Emmalee (Team Kelly), “How Will I Know” — Grade: B | I would’ve turned my chair immediately for this 20-year-old singer/songwriter who once turned a childhood gift of a golf club into a mic; her voice was that powerful… at first. As the two-chair turn went on, though, I kinda got less and less impressed. Vocally, she came off good but not ultimately great. Her strength may lie less in performance than in her ability to reinterpret familiar numbers, as she did with her slowed-down, acoustic rendition of Whitney Houston’s classic.

Bailey Rae (Team Legend), “Does My Ring Burn My Finger” — Grade: C | Once a competitive clogger, this 18-year-old Oklahoman told us before her tryout that she comes from a long line of rodeo folk. But even if she hadn’t, we would have heard the giddy-up in her voice from the moment she opened her mouth on stage. Unfortunately, even through her twang, you could hear enough pitch issues to suggest that she wouldn’t make it past the Battles. Wonder if Blake will keep his promise to steal her when she gets cut — or regret having made it in the first place.

The Voice Recap Worth the Wait Lain Roy Blind AuditionsTori Miller (Team Gwen), “When You Say Nothing at All” — Grade: C | This 26-year-old told us before performing that she became besties with her since-deceased father after an eight-year estrangement owing to his addiction issues. When the spotlight fell on her, she delivered a fine, but just fine, Alison Krauss cover. Afterwards, Kelly dinged her on moments of shakiness, so whether the teams were almost all full up, a one-chair turn (at best) seemed right for Tori.

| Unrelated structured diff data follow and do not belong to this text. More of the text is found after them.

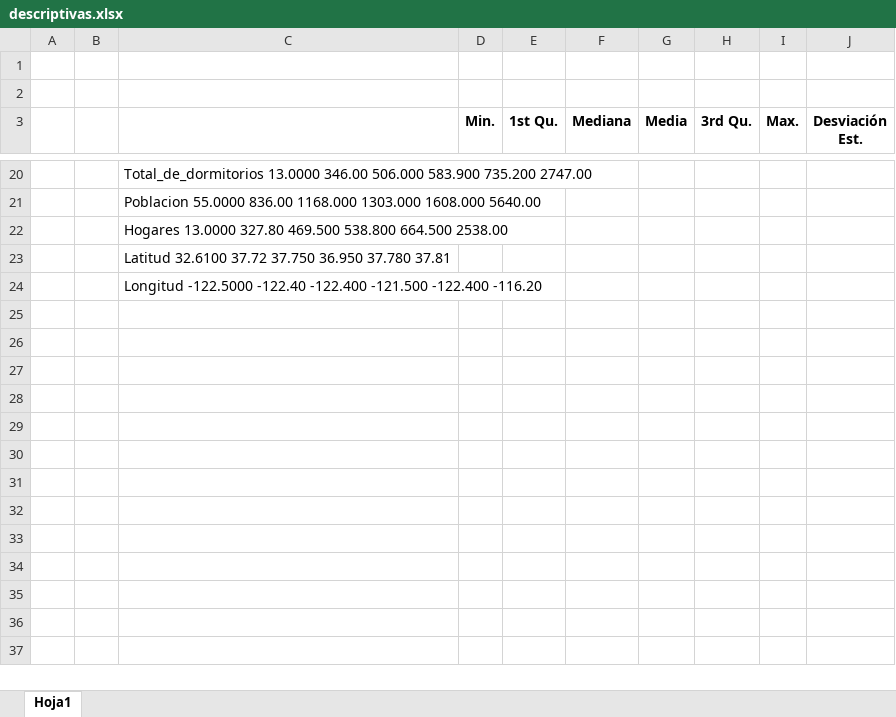
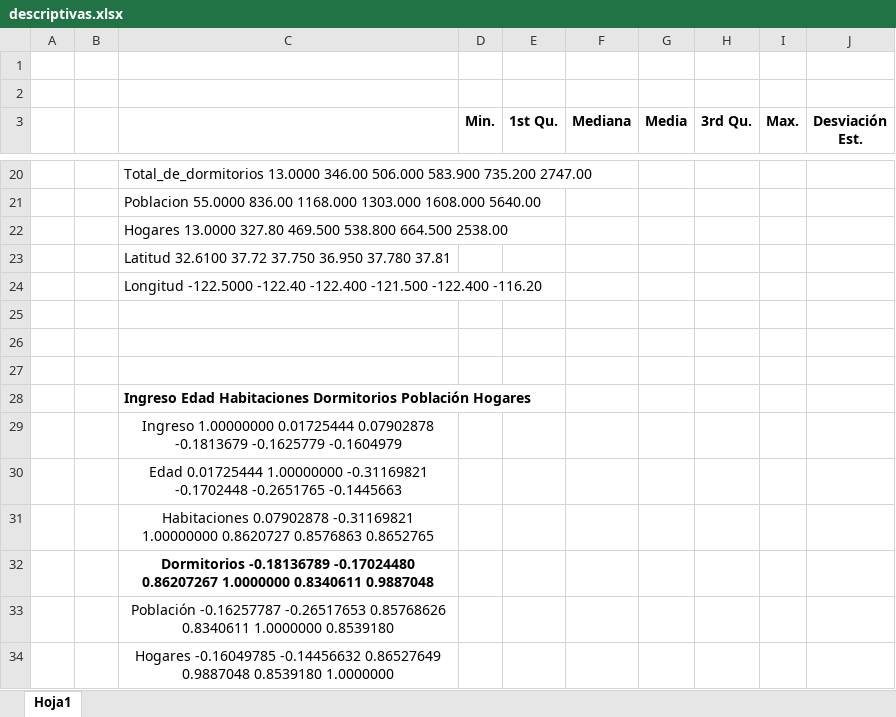
Before and after one commit to KevinChica1128/tarea_aplicada_1, an Excel workbook: descriptivas.xlsx, sheet Hoja1, drawn as a sheet; only a part is shown, gaps mark what is left out; values as stored, in another font and other column widths than the file's, no borders; the diff names each change by its address in the sheet, - before the commit and + after, or states it on an @@ line.

```diff
--- a/descriptivas.xlsx (sheet Hoja1)
+++ b/descriptivas.xlsx (sheet Hoja1)
+row 25: (empty)
+row 26: (empty)
+row 27: (empty)
+row 28:  |  | Ingreso Edad Habitaciones Dormitorios Población Hogares
+row 29:  |  | Ingreso 1.00000000 0.01725444 0.07902878 -0.1813679 -0.1625779 -0.1604979
+row 30:  |  | Edad 0.01725444 1.00000000 -0.31169821 -0.1702448 -0.2651765 -0.1445663
+row 31:  |  | Habitaciones 0.07902878 -0.31169821 1.00000000 0.8620727 0.8576863 0.8652765
+row 32:  |  | Dormitorios -0.18136789 -0.17024480 0.86207267 1.0000000 0.8340611 0.9887048
+row 33:  |  | Población -0.16257787 -0.26517653 0.85768626 0.8340611 1.0000000 0.8539180
+row 34:  |  | Hogares -0.16049785 -0.14456632 0.86527649 0.9887048 0.8539180 1.0000000
```
Also changed, not shown: 12 other files.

James Pyle (Team Legend), “Watermelon Sugar” — Grade: B | Growing up, this 30-year-old was regarded as a drummer — he figured, because he’d never really shown people that he could sing. Even as he stepped onto The Voice stage, he admitted that he’d only ever done a handful of gigs as a vocalist — and two of those had been sparsely-attended open mics. But damn if he didn’t bring it. His soulful Harry Styles cover reminded me of spiked ice tea — sweet, went down easy and packed more of a punch than I expected. He also had a lot more stage presence than I anticipated.

What did you think of Night 5 of the Blind Auditions? Were you as wowed by Lain as I was? Hit the comments with your thoughts, then vote for your favorite of the night in the poll below.